Volume 2016 (2016), Article ID 7030795, 11 pages
Review Article

The Microbial Hypothesis: Contributions of Adenovirus Infection and Metabolic Endotoxaemia to the Pathogenesis of Obesity

Centre for Molecular Medicine and Biobanking, University of Malta, Msida, Malta

Received 24 July 2016; Revised 10 October 2016; Accepted 25 October 2016

Academic Editor: Jochen G. Schneider

Copyright © 2016 Amos Tambo et al. This is an open access article distributed under the Creative Commons Attribution License, which permits unrestricted use, distribution, and reproduction in any medium, provided the original work is properly cited.
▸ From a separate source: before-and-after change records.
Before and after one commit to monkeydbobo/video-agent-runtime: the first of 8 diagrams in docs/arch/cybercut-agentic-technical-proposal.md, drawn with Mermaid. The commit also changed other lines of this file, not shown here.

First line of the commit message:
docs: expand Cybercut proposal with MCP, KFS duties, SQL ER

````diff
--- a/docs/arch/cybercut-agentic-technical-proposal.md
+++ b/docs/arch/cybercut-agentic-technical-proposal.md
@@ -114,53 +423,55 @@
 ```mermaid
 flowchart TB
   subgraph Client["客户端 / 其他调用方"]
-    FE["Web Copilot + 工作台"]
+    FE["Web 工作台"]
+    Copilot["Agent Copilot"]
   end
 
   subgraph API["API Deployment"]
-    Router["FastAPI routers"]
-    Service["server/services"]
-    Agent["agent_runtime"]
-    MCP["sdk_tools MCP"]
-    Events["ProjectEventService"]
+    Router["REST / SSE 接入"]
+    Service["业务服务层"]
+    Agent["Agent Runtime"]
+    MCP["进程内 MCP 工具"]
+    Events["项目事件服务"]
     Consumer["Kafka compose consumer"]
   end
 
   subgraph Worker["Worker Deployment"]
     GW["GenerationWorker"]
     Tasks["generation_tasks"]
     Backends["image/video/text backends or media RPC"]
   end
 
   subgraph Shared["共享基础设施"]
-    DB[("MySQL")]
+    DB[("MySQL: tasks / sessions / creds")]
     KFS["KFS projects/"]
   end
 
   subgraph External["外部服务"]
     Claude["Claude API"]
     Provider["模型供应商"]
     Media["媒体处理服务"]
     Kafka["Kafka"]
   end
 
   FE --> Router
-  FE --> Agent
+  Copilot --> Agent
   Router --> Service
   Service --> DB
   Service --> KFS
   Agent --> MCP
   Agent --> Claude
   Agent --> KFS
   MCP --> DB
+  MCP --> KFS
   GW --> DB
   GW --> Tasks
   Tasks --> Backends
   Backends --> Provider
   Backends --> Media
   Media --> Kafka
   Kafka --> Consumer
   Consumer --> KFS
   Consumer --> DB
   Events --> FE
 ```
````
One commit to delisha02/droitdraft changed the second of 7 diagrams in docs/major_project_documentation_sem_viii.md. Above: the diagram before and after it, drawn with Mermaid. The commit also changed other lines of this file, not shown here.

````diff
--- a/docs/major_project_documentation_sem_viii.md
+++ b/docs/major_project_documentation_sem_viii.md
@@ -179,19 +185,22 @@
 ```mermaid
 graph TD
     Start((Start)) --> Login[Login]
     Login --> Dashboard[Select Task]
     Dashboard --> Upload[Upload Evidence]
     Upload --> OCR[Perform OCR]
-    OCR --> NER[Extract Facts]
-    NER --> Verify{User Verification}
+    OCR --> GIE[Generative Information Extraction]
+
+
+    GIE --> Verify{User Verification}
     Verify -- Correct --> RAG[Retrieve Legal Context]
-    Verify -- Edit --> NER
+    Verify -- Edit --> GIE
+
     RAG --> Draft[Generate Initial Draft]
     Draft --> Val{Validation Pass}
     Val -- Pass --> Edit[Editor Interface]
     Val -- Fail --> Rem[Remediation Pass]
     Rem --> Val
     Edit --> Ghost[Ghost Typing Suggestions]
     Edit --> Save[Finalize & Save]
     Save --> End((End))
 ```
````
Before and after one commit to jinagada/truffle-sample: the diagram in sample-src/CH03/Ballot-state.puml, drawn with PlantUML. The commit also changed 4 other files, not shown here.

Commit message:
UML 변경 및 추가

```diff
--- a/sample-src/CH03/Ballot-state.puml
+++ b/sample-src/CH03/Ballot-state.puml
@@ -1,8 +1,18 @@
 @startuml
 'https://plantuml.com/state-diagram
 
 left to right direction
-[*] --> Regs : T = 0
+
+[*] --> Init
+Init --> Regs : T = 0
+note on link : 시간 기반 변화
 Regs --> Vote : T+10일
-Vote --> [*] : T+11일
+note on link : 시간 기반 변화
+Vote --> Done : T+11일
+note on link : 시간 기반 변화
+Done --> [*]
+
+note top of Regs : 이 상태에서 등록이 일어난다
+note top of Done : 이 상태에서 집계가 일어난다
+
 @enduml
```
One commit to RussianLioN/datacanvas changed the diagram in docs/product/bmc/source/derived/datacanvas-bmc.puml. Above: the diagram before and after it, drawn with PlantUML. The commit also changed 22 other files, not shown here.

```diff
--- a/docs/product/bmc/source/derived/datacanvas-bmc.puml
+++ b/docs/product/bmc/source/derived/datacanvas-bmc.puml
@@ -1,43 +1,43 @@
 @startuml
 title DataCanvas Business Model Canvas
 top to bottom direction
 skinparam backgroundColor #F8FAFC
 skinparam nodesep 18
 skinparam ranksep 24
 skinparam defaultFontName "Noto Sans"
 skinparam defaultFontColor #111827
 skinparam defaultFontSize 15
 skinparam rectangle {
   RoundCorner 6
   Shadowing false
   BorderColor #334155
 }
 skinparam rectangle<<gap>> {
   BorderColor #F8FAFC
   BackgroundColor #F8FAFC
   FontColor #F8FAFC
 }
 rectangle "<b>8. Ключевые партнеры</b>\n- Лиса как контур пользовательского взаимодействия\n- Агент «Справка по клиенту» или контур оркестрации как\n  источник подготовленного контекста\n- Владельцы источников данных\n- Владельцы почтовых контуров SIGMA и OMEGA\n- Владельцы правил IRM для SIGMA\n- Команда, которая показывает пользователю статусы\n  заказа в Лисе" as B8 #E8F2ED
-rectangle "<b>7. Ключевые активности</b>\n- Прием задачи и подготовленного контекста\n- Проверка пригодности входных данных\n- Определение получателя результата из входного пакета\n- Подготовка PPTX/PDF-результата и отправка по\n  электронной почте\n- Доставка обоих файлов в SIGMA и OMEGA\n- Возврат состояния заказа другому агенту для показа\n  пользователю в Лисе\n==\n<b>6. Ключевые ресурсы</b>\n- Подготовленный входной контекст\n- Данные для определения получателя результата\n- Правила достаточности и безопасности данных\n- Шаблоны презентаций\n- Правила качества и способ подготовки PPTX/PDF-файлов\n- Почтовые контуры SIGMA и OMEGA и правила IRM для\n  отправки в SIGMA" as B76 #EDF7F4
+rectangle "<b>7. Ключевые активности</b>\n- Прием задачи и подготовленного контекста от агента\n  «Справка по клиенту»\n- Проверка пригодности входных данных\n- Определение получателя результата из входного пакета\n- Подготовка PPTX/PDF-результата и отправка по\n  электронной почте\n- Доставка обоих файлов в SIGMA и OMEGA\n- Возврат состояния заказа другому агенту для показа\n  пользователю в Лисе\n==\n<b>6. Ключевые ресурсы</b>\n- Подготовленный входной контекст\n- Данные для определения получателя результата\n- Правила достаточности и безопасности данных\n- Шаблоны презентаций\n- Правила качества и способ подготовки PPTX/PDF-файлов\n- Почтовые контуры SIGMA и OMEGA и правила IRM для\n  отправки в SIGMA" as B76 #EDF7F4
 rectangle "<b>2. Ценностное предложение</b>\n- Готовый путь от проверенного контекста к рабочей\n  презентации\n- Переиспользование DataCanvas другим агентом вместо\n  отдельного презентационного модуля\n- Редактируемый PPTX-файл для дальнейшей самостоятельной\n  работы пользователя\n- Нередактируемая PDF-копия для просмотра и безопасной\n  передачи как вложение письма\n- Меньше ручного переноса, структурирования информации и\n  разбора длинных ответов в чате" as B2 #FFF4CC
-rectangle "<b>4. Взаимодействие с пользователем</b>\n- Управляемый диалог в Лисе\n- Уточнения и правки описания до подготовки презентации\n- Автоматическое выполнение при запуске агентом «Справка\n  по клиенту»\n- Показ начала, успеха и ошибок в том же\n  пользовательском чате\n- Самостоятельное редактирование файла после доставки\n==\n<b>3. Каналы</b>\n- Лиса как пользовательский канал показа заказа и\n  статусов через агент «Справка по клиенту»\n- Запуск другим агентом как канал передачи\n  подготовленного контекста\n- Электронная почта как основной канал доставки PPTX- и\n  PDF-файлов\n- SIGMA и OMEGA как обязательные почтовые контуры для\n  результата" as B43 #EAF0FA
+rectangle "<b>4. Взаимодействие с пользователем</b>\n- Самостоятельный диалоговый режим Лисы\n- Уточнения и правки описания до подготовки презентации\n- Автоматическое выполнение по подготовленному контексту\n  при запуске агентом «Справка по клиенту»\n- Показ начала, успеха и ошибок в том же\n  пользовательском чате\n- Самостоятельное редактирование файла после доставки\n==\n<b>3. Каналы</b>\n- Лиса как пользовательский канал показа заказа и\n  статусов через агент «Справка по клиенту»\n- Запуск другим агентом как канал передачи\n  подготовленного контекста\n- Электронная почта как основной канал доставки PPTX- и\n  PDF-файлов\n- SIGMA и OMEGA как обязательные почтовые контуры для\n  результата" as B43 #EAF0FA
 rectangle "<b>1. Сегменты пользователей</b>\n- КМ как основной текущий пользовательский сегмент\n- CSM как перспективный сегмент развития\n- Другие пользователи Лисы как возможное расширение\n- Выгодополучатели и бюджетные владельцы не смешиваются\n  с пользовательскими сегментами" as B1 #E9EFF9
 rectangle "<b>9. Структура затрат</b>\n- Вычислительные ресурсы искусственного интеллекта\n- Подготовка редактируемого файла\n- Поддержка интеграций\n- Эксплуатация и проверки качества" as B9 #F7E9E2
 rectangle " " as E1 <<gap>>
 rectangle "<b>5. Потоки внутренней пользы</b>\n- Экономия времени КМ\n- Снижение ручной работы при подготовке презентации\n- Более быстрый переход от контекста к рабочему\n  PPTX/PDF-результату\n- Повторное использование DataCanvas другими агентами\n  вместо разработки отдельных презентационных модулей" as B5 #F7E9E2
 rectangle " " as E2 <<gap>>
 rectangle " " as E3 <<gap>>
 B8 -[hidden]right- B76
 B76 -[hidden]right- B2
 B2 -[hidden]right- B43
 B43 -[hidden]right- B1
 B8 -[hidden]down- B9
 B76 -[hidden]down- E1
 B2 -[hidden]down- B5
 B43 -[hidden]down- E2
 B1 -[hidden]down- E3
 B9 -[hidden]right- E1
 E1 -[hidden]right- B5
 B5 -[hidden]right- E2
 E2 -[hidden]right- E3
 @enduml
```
The global obesity epidemic, dubbed “globesity” by the World Health Organisation, is a pressing public health issue. The aetiology of obesity is multifactorial incorporating both genetic and environmental factors. Recently, epidemiological studies have observed an association between microbes and obesity. Obesity-promoting microbiome and resultant gut barrier disintegration have been implicated as key factors facilitating metabolic endotoxaemia. This is an influx of bacterial endotoxins into the systemic circulation, believed to underpin obesity pathogenesis. Adipocyte dysfunction and subsequent adipokine secretion characterised by low grade inflammation, were conventionally attributed to persistent hyperlipidaemia. They were thought of as pivotal in perpetuating obesity. It is now debated whether infection and endotoxaemia are also implicated in initiating and perpetuating low grade inflammation. The fact that obesity has a prevalence of over 600 million and serves as a risk factor for chronic diseases including cardiovascular disease and type 2 diabetes mellitus is testament to the importance of exploring the role of microbes in obesity pathobiology. It is on this basis that Massachusetts General Hospital is sponsoring the Faecal Microbiota Transplant for Obesity and Metabolism clinical trial, to study the impact of microbiome composition on weight. The association of microbes with obesity, namely, adenovirus infection and metabolic endotoxaemia, is reviewed.